MATERIAL TO PROCESS below:

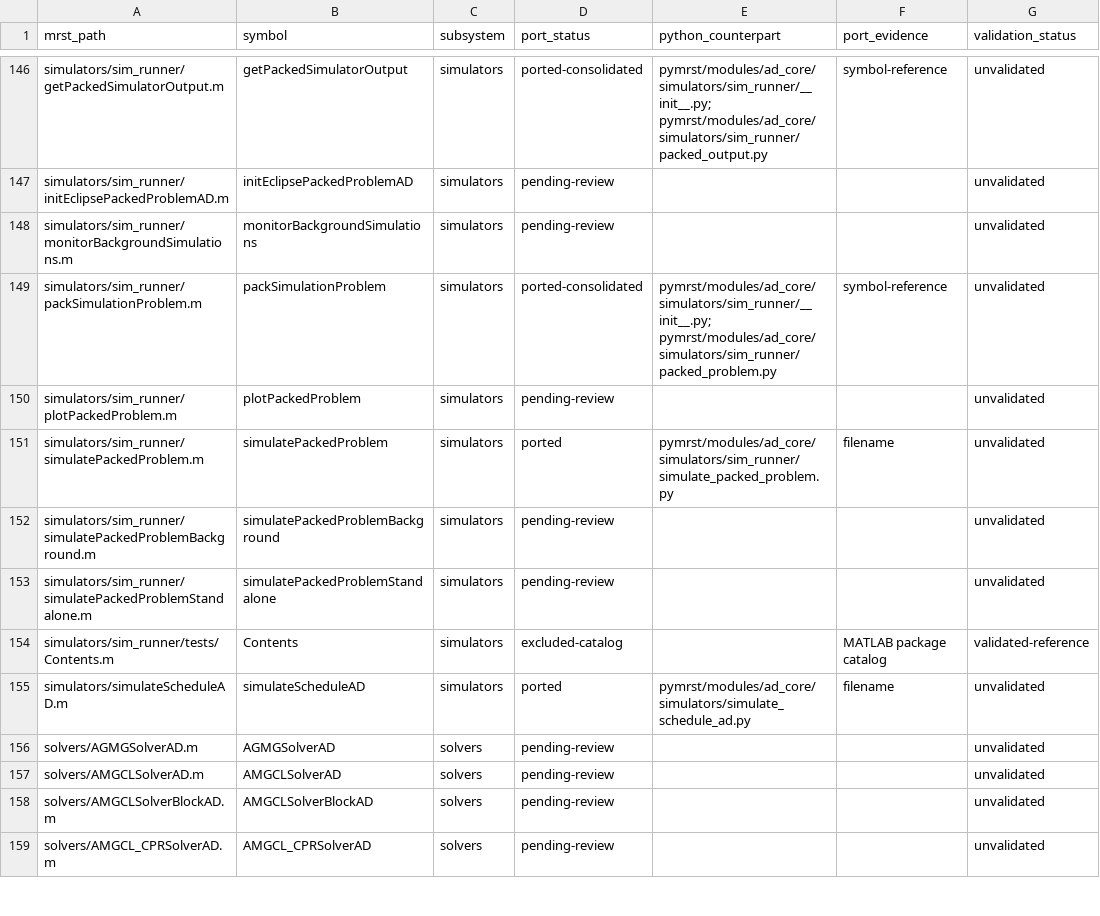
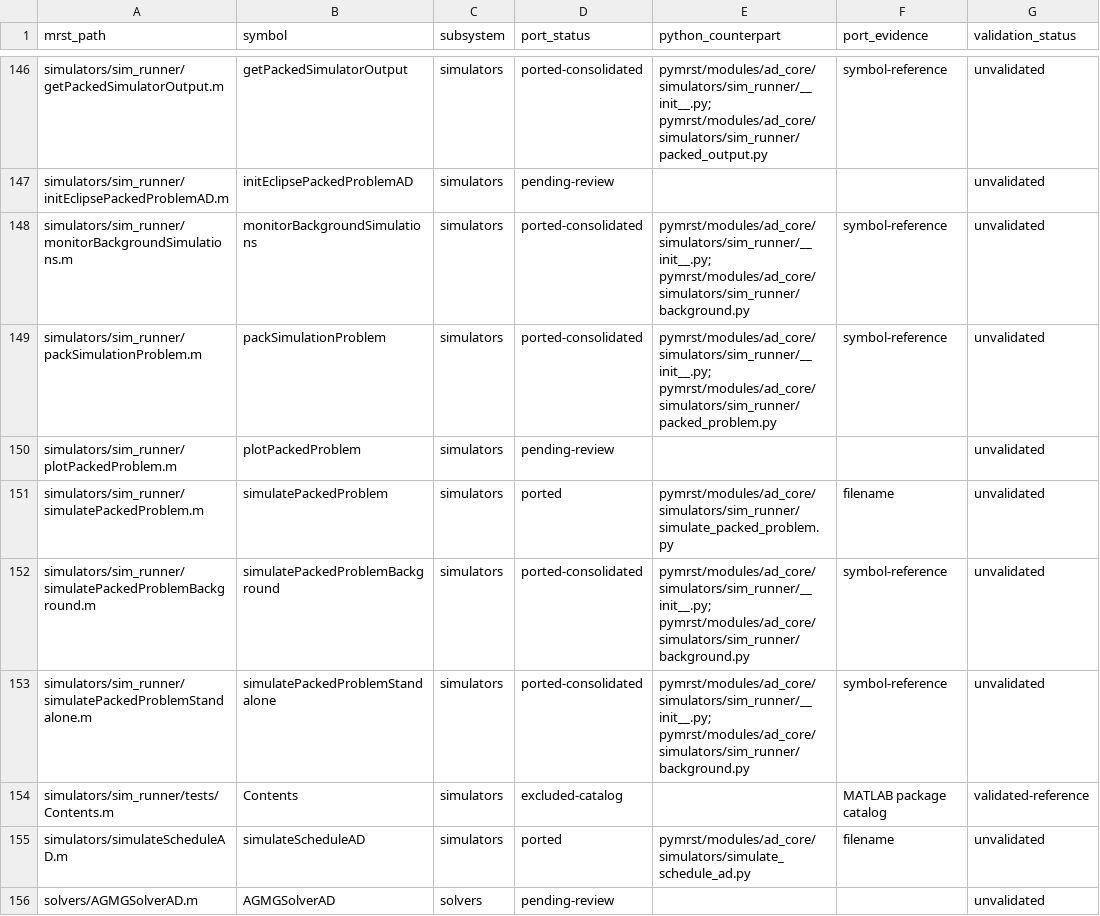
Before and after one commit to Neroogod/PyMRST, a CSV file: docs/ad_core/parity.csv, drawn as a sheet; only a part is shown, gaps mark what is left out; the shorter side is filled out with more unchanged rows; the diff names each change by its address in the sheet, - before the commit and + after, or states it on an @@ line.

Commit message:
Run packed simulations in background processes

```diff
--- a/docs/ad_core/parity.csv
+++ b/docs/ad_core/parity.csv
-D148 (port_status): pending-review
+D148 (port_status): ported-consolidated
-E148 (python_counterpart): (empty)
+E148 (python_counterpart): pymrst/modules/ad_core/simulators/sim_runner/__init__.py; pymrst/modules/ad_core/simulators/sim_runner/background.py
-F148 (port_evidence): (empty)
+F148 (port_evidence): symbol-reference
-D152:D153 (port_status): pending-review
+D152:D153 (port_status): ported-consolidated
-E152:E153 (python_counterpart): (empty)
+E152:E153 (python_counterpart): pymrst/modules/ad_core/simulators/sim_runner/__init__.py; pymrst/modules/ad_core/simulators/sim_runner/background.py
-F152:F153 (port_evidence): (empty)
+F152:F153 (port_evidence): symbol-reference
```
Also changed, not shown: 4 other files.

End of MATERIAL TO PROCESS.

Pull together all lines from the data that mention the word "shown".

Before and after one commit to Neroogod/PyMRST, a CSV file: docs/ad_core/parity.csv, drawn as a sheet; only a part is shown, gaps mark what is left out; the shorter side is filled out with more unchanged rows; the diff names each change by its address in the sheet, - before the commit and + after, or states it on an @@ line.
Also changed, not shown: 4 other files.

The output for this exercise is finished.